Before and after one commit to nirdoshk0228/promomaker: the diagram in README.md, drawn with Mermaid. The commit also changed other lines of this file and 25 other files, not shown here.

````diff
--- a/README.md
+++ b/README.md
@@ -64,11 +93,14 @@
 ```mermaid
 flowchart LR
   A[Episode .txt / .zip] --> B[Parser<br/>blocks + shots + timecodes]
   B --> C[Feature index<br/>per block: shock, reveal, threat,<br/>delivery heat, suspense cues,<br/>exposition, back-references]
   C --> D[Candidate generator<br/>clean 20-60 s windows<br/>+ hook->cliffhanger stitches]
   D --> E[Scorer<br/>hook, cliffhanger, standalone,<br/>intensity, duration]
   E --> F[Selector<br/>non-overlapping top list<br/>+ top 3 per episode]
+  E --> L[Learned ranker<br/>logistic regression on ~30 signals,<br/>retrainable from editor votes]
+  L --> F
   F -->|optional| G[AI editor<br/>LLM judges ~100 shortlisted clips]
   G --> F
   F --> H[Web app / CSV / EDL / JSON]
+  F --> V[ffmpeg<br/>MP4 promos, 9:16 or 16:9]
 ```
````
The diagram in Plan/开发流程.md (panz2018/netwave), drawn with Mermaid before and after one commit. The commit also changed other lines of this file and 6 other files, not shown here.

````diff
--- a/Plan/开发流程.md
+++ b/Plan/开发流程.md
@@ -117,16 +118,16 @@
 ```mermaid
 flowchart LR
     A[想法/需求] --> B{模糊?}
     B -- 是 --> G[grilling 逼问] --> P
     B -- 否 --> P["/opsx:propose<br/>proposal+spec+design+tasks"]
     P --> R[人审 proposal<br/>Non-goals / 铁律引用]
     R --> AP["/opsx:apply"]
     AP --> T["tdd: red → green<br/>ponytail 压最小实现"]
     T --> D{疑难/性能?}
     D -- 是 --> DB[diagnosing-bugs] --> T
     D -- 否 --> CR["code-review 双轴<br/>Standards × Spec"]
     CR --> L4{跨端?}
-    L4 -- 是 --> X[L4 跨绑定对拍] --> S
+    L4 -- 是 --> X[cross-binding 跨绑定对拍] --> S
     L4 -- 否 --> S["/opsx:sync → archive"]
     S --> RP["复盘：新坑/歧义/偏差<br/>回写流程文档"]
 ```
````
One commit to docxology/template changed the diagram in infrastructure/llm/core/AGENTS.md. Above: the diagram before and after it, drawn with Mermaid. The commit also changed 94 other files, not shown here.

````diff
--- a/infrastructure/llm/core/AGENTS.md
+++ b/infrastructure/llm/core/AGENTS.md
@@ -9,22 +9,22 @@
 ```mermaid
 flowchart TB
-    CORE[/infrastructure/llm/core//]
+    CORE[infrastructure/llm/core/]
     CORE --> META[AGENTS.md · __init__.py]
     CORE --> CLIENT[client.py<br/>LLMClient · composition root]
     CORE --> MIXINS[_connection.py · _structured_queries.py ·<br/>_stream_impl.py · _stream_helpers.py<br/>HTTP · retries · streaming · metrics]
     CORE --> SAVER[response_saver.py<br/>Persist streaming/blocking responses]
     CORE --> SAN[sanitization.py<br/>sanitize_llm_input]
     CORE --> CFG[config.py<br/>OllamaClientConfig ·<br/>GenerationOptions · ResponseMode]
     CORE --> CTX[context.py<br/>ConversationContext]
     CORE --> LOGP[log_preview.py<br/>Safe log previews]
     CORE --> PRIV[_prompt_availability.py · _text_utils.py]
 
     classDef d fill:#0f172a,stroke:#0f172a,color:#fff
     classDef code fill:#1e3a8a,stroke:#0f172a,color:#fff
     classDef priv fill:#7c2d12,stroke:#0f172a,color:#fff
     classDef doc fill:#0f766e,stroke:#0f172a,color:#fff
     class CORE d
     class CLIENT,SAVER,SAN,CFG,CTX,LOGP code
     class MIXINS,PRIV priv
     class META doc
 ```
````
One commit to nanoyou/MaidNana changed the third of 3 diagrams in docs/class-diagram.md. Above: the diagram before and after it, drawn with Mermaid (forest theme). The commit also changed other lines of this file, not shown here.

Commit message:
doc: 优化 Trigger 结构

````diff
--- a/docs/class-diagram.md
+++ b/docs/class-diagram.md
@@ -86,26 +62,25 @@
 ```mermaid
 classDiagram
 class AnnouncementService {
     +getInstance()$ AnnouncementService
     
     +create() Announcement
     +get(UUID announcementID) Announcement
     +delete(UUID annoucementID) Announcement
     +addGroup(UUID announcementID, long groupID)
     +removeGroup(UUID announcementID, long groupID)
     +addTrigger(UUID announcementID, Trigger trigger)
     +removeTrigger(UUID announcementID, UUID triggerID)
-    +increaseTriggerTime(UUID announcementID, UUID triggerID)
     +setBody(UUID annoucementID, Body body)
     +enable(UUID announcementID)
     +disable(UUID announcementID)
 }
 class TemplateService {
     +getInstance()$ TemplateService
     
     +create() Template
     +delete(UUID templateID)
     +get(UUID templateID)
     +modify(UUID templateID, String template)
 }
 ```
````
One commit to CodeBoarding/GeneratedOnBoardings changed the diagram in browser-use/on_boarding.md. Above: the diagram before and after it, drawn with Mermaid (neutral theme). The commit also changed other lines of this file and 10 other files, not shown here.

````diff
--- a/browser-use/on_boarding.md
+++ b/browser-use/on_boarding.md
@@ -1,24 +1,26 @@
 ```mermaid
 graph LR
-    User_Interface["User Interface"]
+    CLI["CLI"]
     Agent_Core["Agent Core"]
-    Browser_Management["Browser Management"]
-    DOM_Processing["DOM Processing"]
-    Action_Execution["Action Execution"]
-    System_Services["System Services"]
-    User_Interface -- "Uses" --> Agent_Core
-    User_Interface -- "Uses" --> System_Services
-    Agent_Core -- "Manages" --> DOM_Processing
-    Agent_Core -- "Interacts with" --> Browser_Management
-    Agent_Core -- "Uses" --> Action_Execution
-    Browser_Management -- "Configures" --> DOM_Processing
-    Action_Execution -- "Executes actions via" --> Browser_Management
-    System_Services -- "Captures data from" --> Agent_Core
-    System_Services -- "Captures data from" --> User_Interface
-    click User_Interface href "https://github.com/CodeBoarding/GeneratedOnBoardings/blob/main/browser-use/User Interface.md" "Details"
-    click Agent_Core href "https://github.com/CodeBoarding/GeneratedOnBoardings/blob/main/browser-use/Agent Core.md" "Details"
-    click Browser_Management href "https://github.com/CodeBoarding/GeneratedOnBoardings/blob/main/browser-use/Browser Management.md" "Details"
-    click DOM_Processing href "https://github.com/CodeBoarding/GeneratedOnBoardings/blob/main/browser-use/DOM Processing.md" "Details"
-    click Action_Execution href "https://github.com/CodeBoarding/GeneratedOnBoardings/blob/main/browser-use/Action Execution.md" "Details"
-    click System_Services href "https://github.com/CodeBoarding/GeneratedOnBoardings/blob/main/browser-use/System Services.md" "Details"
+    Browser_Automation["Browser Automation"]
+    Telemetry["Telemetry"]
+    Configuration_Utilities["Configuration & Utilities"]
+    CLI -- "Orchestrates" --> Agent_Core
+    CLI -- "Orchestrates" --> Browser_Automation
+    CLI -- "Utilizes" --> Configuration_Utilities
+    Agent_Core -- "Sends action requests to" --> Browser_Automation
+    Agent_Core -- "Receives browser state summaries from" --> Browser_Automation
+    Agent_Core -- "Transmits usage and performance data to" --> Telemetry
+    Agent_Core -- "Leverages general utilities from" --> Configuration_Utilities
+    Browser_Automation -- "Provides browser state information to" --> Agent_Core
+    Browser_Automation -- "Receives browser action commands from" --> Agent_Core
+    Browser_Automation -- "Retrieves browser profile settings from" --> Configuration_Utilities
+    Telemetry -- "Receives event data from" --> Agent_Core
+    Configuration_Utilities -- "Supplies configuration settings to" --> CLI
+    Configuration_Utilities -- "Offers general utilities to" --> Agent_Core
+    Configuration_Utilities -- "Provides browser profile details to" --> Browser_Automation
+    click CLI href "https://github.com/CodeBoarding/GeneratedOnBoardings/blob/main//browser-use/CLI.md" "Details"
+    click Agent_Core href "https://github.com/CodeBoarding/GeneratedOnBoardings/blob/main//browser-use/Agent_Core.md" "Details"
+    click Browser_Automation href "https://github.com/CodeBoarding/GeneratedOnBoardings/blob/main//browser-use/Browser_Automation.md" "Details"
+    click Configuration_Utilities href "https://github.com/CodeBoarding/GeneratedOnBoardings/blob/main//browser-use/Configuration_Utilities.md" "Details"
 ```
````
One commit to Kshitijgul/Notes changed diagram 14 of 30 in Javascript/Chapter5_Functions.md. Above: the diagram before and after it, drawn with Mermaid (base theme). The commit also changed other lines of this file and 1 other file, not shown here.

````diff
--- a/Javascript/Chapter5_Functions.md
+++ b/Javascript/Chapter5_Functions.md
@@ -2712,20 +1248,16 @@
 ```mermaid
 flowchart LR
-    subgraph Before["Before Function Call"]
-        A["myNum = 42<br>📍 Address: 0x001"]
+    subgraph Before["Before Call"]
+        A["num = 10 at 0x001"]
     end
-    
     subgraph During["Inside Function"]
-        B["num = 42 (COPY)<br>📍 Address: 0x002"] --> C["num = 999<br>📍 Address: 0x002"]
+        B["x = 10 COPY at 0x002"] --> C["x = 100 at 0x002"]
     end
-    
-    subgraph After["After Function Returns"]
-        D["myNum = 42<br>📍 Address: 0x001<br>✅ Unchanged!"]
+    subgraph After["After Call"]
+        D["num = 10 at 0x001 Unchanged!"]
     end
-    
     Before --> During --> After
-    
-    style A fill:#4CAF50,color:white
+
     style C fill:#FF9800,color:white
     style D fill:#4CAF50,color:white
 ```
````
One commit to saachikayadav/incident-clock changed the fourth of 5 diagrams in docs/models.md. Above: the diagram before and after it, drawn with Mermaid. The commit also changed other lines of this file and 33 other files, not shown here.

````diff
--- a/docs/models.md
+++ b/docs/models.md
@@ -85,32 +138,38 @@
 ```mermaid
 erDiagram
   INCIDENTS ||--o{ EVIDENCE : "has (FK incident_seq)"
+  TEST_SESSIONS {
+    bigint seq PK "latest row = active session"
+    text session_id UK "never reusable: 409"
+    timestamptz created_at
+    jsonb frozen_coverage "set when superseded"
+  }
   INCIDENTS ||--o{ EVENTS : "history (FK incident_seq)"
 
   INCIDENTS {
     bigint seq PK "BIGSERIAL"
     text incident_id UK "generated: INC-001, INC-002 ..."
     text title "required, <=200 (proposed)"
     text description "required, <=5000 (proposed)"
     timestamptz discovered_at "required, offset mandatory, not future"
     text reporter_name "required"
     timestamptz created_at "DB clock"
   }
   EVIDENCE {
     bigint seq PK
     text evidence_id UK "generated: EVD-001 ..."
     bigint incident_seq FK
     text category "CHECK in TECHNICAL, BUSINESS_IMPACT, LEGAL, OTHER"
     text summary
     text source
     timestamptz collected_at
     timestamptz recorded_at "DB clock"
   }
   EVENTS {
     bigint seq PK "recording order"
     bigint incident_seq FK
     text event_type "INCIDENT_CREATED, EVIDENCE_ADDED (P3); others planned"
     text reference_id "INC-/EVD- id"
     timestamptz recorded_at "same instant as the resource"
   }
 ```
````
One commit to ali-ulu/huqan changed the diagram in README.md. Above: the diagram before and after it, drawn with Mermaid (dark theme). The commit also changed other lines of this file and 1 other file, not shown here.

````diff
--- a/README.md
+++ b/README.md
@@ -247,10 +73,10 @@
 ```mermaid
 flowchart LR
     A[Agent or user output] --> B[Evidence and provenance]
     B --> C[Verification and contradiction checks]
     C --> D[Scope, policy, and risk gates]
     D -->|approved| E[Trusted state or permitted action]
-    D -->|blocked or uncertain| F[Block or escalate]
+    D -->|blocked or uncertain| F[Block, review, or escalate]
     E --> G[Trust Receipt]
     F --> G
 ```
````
------------------------------------
Search the data and copy each line containing "docs".

One commit to nanoyou/MaidNana changed the third of 3 diagrams in docs/class-diagram.md. Above: the diagram before and after it, drawn with Mermaid (forest theme). The commit also changed other lines of this file, not shown here.
--- a/docs/class-diagram.md
+++ b/docs/class-diagram.md
One commit to saachikayadav/incident-clock changed the fourth of 5 diagrams in docs/models.md. Above: the diagram before and after it, drawn with Mermaid. The commit also changed other lines of this file and 33 other files, not shown here.
--- a/docs/models.md
+++ b/docs/models.md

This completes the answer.